That “greater fool theory” is driving the global bond bubble, folks. Caveat emptor.
We don’t know the market microstructure but our instincts lead us to believe it’s time to start thinking about getting shorty the Austrian century bond.
The End Game
We doubt, if Europe is serious in implementing fiscal stimulus and committing to significant deficit spending, and the U.S. keeps up with its massive new issuance, the current fake interest rates will allow for smooth sovereign bond auctions going forward, which should cause some to fail and/or get very sloppy, such as today’s 7-year U.S. Treasury auction.
Yields will have to rise to clear the market or a new round of QE will have to commence in earnest to monetize the deficits (see chart below), which will tip what has been an attempt by central banks to generate demand-pull inflation into monetary inflation. Fiat currencies are a confidence game, after all, is said and done and printed.
We could be wrong but that is our view of the end game, folks. A strong conviction held loosely.
How and how long it takes to play out is anyone’s guess.
Radioactive Long Bonds
This is not fuzzy math, folks.
Why would anyone in their right mind hold a negative-yielding long-duration bond in their portfolio, which is so radioactive it decays returns the longer you hold them? One of the unintended consequences of all the nonsense going on today is that risk-free long-term sovereign bonds, intended to be held until maturity, have been transformed into short-term radioactive hot potatoes. That can’t be good.
We hear that pension funds or banks by law have to hold a specific allocation to risk-free fixed income and are forced to buy these radioactive hot potatoes. Were not that familiar with the regulations but to that, we say change the laws before the mushroom clouds start rising over these sectors.
The stock market is trading like Trump is going to cave on slapping on the September 1st tariffs or remove them soon thereafter. That is probably what the Chinese are hoping and will table first (note table defined the opposite in the U.S.) in the next round of passing the peace pipe if there is the next round.
Update 4:11 pm

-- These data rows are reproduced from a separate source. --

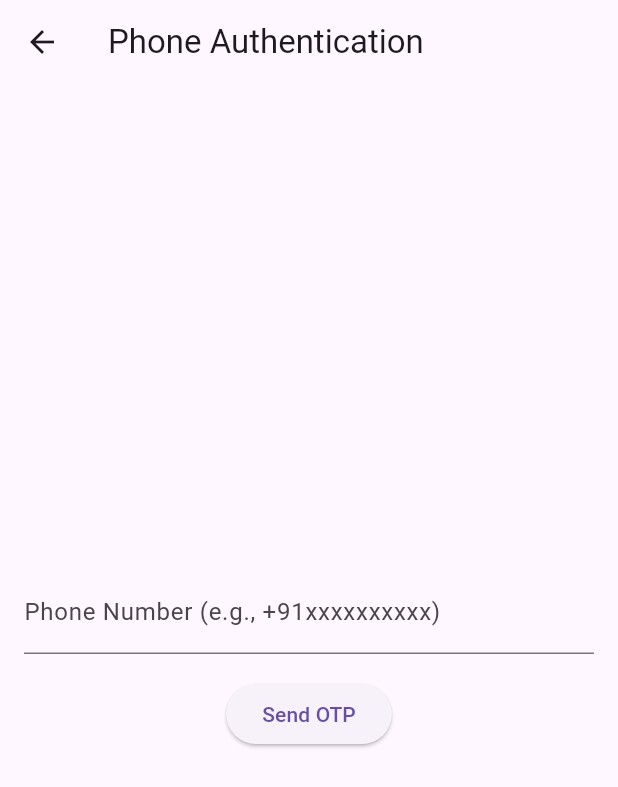
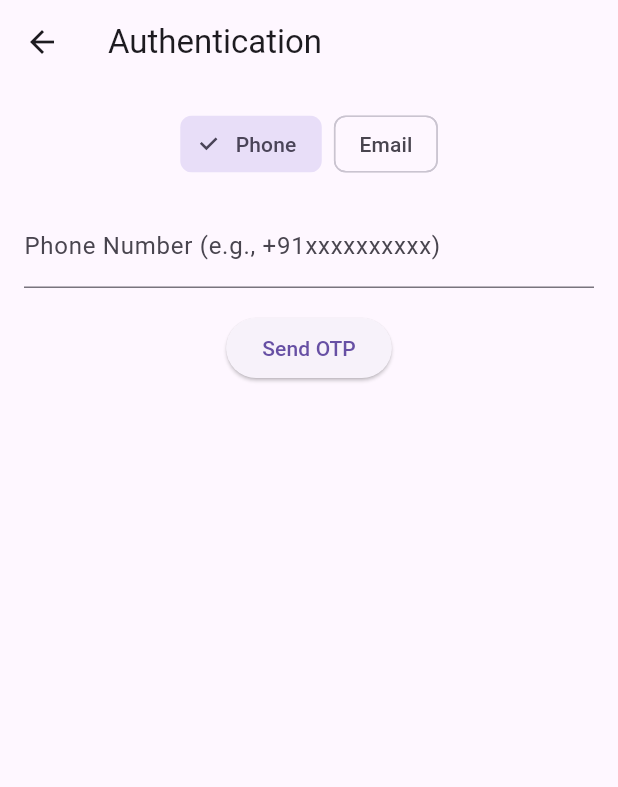
Before and after one commit to mayur20000/Zylook, a Flutter app: the AuthScreen screen opened by its route, on a phone screen of 412 x 824 dp. Shown: the top 787 px of the screen. Run offline on Flutter 3.47's test engine with Material 3 defaults, Android fonts, the phone set to English and light mode, and no system bars; our stand-ins replace firebase_auth, firebase_core, flutter_bloc, lottie, shared_preferences; accounts and stored records are empty.

Commit message:
phone and email basic structure is ready

```diff
--- a/lib/features/auth/bloc/auth_event.dart
+++ b/lib/features/auth/bloc/auth_event.dart
@@ -9,3 +9,16 @@ class VerifyOtpEvent extends AuthEvent {
   final String otp;
   VerifyOtpEvent(this.otp);
 }
+
+class LoginWithEmailEvent extends AuthEvent {
+  final String email;
+  final String password;
+  LoginWithEmailEvent(this.email, this.password);
+}
+
+class SignUpWithEmailEvent extends AuthEvent {
+  final String email;
+  final String password;
+  final String confirmPassword;
+  SignUpWithEmailEvent(this.email, this.password, this.confirmPassword);
+}
--- a/lib/features/auth/services/auth_service.dart
+++ b/lib/features/auth/services/auth_service.dart
@@ -5,6 +5,7 @@ class AuthService {
   final FirebaseAuth _auth = FirebaseAuth.instance;
   String? _verificationId;
 
+  // Send OTP to phone number
   Future<Map<String, dynamic>> sendOtp(String phoneNumber) async {
     final completer = Completer<Map<String, dynamic>>();
 
@@ -13,20 +14,14 @@ class AuthService {
         phoneNumber: phoneNumber,
         verificationCompleted: (PhoneAuthCredential credential) async {
           final userCredential = await _auth.signInWithCredential(credential);
-          if (!completer.isCompleted) {
-            completer.complete({'user': userCredential.user, 'error': null});
-          }
+          completer.complete({'user': userCredential.user, 'error': null});
         },
         verificationFailed: (FirebaseAuthException e) {
-          if (!completer.isCompleted) {
-            completer.complete({'user': null, 'error': _handleAuthError(e)});
-          }
+          completer.complete({'user': null, 'error': _handleAuthError(e)});
         },
         codeSent: (String verificationId, int? resendToken) {
           _verificationId = verificationId;
-          if (!completer.isCompleted) {
-            completer.complete({'user': null, 'error': null}); // Just indicate success of code sent
-          }
+          completer.complete({'user': null, 'error': null});
         },
         codeAutoRetrievalTimeout: (String verificationId) {
           _verificationId = verificationId;
@@ -42,6 +37,7 @@ class AuthService {
     }
   }
 
+  // Verify OTP entered by the user
   Future<Map<String, dynamic>> verifyOtp(String otp) async {
     try {
       if (_verificationId == null) {
@@ -60,10 +56,38 @@ class AuthService {
     }
   }
 
+  // Sign in with email and password
+  Future<Map<String, dynamic>> signInWithEmail(String email, String password) async {
+    try {
+      final UserCredential credential = await _auth.signInWithEmailAndPassword(
+        email: email,
+        password: password,
+      );
+      return {'user': credential.user, 'error': null};
+    } catch (e) {
+      return {'user': null, 'error': _handleAuthError(e)};
+    }
+  }
+
+  // Sign up with email and password
+  Future<Map<String, dynamic>> signUpWithEmail(String email, String password) async {
+    try {
+      final UserCredential credential = await _auth.createUserWithEmailAndPassword(
+        email: email,
+        password: password,
+      );
+      return {'user': credential.user, 'error': null};
+    } catch (e) {
+      return {'user': null, 'error': _handleAuthError(e)};
+    }
+  }
+
+  // Sign out the current user
   Future<void> signOut() async {
     await _auth.signOut();
   }
 
+  // Map FirebaseAuthException to user-friendly messages
   String _handleAuthError(dynamic error) {
     if (error is FirebaseAuthException) {
       switch (error.code) {
@@ -73,6 +97,16 @@ class AuthService {
           return 'Incorrect OTP entered.';
         case 'too-many-requests':
           return 'Too many requests. Try again later.';
+        case 'invalid-email':
+          return 'Invalid email address.';
+        case 'user-not-found':
+          return 'No user found with this email.';
+        case 'wrong-password':
+          return 'Incorrect password.';
+        case 'email-already-in-use':
+          return 'Email is already registered.';
+        case 'weak-password':
+          return 'Password is too weak.';
         default:
           return 'Authentication error: ${error.message ?? error.toString()}';
       }
--- a/lib/features/auth/views/auth_screen.dart
+++ b/lib/features/auth/views/auth_screen.dart
@@ -15,14 +15,18 @@ class AuthScreen extends StatefulWidget {
 class _AuthScreenState extends State<AuthScreen> {
   final phoneController = TextEditingController();
   final otpController = TextEditingController();
+  final emailController = TextEditingController();
+  final passwordController = TextEditingController();
+  final confirmPasswordController = TextEditingController();
   bool isOtpSent = false;
+  bool isPhoneAuth = true; // Toggle between phone and email auth
 
   @override
   Widget build(BuildContext context) {
     return BlocProvider(
       create: (context) => AuthBloc(context.read<AuthService>()),
       child: Scaffold(
-        appBar: AppBar(title: const Text('Phone Authentication')),
+        appBar: AppBar(title: const Text('Authentication')),
         body: Padding(
           padding: const EdgeInsets.all(16.0),
           child: BlocConsumer<AuthBloc, AuthState>(
@@ -41,10 +45,53 @@ class _AuthScreenState extends State<AuthScreen> {
             },
             builder: (context, state) {
               final isLoading = state is AuthLoading;
-              return Column(
+              return SingleChildScrollView(
+                child: Column(
                   mainAxisAlignment: MainAxisAlignment.center,
                   children: [
-                  if (!isOtpSent) ...[
+                    // Toggle between phone and email auth
+                    Row(
+                      mainAxisAlignment: MainAxisAlignment.center,
+                      children: [
+                        ChoiceChip(
+                          label: const Text('Phone'),
+                          selected: isPhoneAuth,
+                          onSelected: (selected) {
+                            if (selected && !isLoading) {
+                              setState(() {
+                                isPhoneAuth = true;
+                                isOtpSent = false;
+                                phoneController.clear();
+                                otpController.clear();
+                                emailController.clear();
+                                passwordController.clear();
+                                confirmPasswordController.clear();
+                              });
+                            }
+                          },
+                        ),
+                        const SizedBox(width: 8),
+                        ChoiceChip(
+                          label: const Text('Email'),
+                          selected: !isPhoneAuth,
+                          onSelected: (selected) {
+                            if (selected && !isLoading) {
+                              setState(() {
+                                isPhoneAuth = false;
+                                isOtpSent = false;
+                                phoneController.clear();
+                                otpController.clear();
+                                emailController.clear();
+                                passwordController.clear();
+                                confirmPasswordController.clear();
+                              });
+                            }
+                          },
+                        ),
+                      ],
+                    ),
+                    const SizedBox(height: 16),
+                    if (isPhoneAuth && !isOtpSent) ...[
                       TextField(
                         controller: phoneController,
                         decoration: const InputDecoration(
@@ -69,7 +116,7 @@ class _AuthScreenState extends State<AuthScreen> {
                         },
                         child: const Text('Send OTP'),
                       ),
-                  ] else ...[
+                    ] else if (isPhoneAuth && isOtpSent) ...[
                       TextField(
                         controller: otpController,
                         decoration: const InputDecoration(labelText: 'Enter OTP'),
@@ -92,8 +139,69 @@ class _AuthScreenState extends State<AuthScreen> {
                         },
                         child: const Text('Verify OTP'),
                       ),
+                    ] else if (!isPhoneAuth) ...[
+                      TextField(
+                        controller: emailController,
+                        decoration: const InputDecoration(labelText: 'Email'),
+                        keyboardType: TextInputType.emailAddress,
+                        enabled: !isLoading,
+                      ),
+                      const SizedBox(height: 16),
+                      TextField(
+                        controller: passwordController,
+                        decoration: const InputDecoration(labelText: 'Password'),
+                        obscureText: true,
+                        enabled: !isLoading,
+                      ),
+                      const SizedBox(height: 16),
+                      TextField(
+                        controller: confirmPasswordController,
+                        decoration: const InputDecoration(labelText: 'Confirm Password'),
+                        obscureText: true,
+                        enabled: !isLoading,
+                      ),
+                      const SizedBox(height: 16),
+                      ElevatedButton(
+                        onPressed: isLoading
+                            ? null
+                            : () {
+                          final email = emailController.text.trim();
+                          final password = passwordController.text.trim();
+                          final confirmPassword = confirmPasswordController.text.trim();
+                          if (email.isNotEmpty && password.isNotEmpty) {
+                            context.read<AuthBloc>().add(
+                              SignUpWithEmailEvent(email, password, confirmPassword),
+                            );
+                          } else {
+                            ScaffoldMessenger.of(context).showSnackBar(
+                              const SnackBar(content: Text('Enter valid email and password')),
+                            );
+                          }
+                        },
+                        child: const Text('Sign Up'),
+                      ),
+                      const SizedBox(height: 16),
+                      ElevatedButton(
+                        onPressed: isLoading
+                            ? null
+                            : () {
+                          final email = emailController.text.trim();
+                          final password = passwordController.text.trim();
+                          if (email.isNotEmpty && password.isNotEmpty) {
+                            context.read<AuthBloc>().add(
+                              LoginWithEmailEvent(email, password),
+                            );
+                          } else {
+                            ScaffoldMessenger.of(context).showSnackBar(
+                              const SnackBar(content: Text('Enter valid email and password')),
+                            );
+                          }
+                        },
+                        child: const Text('Login'),
+                      ),
                     ],
                   ],
+                ),
               );
             },
           ),
@@ -106,6 +214,9 @@ class _AuthScreenState extends State<AuthScreen> {
   void dispose() {
     phoneController.dispose();
     otpController.dispose();
+    emailController.dispose();
+    passwordController.dispose();
+    confirmPasswordController.dispose();
     super.dispose();
   }
 }
```
Also changed, not shown: lib/features/auth/bloc/auth_bloc.dart (+24 -0 lines). Lines whose indentation alone changed are shown as unchanged.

Interesting comment from one of our friends down in Argentina. The Banco Central De La Republica Argentina (BCRA) has no problem generating inflation.
You got a 2.1 bid to cover ratio! That’s great, here in Argentina yesterday we had to close the offering because the ratio was below 0.10. Only Public Institutions were amongst the offers. People are taking their savings out of the banks. Are you worried about deflation? Come back to Argentina, land of fine wine, fine meat and 50% inflation rates. – Leo in B.A.